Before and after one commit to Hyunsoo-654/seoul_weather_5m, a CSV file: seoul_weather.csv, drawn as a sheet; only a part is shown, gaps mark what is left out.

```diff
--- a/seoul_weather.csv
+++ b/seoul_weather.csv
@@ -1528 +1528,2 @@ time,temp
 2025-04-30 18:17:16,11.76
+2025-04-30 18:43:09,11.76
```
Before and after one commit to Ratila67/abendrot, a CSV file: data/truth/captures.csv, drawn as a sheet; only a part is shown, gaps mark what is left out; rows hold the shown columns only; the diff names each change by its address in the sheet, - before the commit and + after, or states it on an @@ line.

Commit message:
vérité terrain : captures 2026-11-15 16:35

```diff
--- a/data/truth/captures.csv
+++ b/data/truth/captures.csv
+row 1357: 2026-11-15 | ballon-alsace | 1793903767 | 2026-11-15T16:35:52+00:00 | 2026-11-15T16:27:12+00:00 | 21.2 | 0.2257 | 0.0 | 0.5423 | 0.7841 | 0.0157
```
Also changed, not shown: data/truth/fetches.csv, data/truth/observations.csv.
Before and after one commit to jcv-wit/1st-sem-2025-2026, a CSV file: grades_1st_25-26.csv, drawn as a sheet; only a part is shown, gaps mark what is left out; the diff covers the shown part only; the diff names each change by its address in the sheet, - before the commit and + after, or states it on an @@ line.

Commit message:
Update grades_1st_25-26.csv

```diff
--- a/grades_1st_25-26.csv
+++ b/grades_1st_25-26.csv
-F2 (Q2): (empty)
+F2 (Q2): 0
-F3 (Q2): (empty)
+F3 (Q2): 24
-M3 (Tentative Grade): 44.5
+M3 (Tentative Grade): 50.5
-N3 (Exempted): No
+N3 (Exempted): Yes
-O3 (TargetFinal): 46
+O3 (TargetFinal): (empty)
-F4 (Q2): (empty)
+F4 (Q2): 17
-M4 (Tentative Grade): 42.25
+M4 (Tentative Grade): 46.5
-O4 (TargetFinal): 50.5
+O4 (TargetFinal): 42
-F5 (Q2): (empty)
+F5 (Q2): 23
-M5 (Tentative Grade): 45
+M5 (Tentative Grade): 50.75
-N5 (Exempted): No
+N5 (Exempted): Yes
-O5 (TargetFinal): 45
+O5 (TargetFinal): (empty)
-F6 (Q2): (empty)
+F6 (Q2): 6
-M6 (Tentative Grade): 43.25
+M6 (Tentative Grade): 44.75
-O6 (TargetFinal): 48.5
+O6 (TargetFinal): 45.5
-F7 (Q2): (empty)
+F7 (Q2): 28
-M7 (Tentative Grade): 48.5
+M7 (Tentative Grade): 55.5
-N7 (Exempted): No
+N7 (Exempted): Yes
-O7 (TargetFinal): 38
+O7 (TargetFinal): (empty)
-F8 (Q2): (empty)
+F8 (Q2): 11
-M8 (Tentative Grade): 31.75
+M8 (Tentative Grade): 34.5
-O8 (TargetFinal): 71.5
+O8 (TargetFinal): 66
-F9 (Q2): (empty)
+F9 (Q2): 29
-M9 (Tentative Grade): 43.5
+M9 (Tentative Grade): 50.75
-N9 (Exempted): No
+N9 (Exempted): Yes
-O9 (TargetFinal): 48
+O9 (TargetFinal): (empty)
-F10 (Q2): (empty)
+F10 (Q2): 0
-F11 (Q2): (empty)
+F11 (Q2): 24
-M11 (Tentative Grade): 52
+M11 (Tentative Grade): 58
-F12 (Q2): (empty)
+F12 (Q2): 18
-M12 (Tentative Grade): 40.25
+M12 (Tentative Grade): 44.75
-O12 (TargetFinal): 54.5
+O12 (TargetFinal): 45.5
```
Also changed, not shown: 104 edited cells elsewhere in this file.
━━━━━━━━
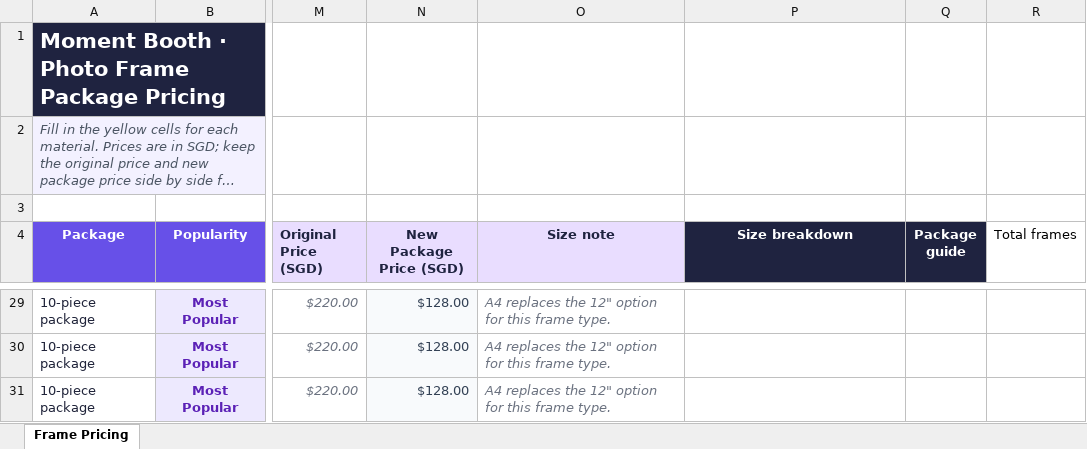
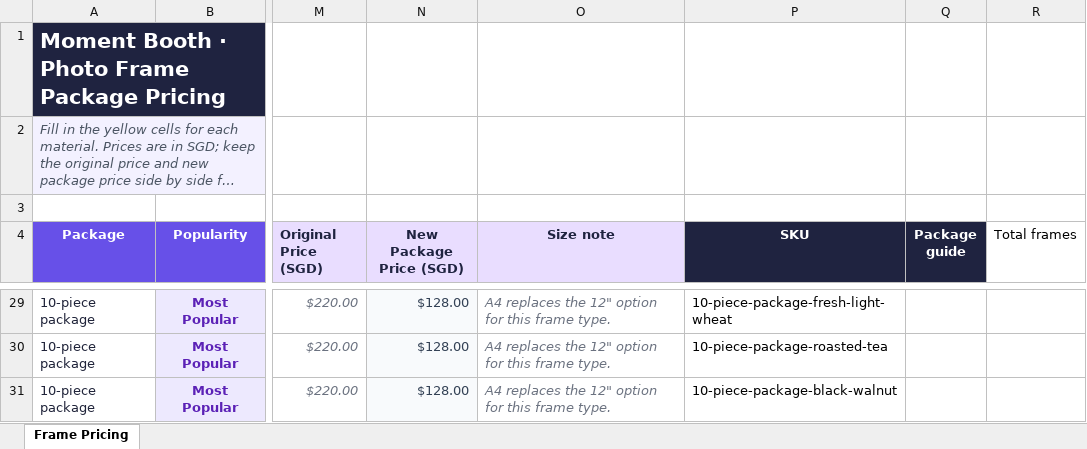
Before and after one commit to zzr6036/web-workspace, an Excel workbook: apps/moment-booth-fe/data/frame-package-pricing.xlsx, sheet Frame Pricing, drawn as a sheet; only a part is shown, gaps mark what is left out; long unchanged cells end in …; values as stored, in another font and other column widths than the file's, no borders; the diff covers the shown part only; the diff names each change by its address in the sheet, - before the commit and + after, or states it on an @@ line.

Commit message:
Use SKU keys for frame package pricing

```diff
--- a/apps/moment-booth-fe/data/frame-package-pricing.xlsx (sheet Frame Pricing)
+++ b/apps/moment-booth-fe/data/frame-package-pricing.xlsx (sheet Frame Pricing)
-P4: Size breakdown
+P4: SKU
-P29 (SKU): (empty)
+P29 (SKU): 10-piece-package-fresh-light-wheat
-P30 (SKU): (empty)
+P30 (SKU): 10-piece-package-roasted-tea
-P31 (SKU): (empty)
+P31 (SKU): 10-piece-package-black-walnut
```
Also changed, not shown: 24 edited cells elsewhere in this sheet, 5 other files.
━━━━━━━━
Your instructions: Your task is to list each line of the records with the word "Exempted".

Output for this exercise:
-N3 (Exempted): No
+N3 (Exempted): Yes
-N5 (Exempted): No
+N5 (Exempted): Yes
-N7 (Exempted): No
+N7 (Exempted): Yes
-N9 (Exempted): No
+N9 (Exempted): Yes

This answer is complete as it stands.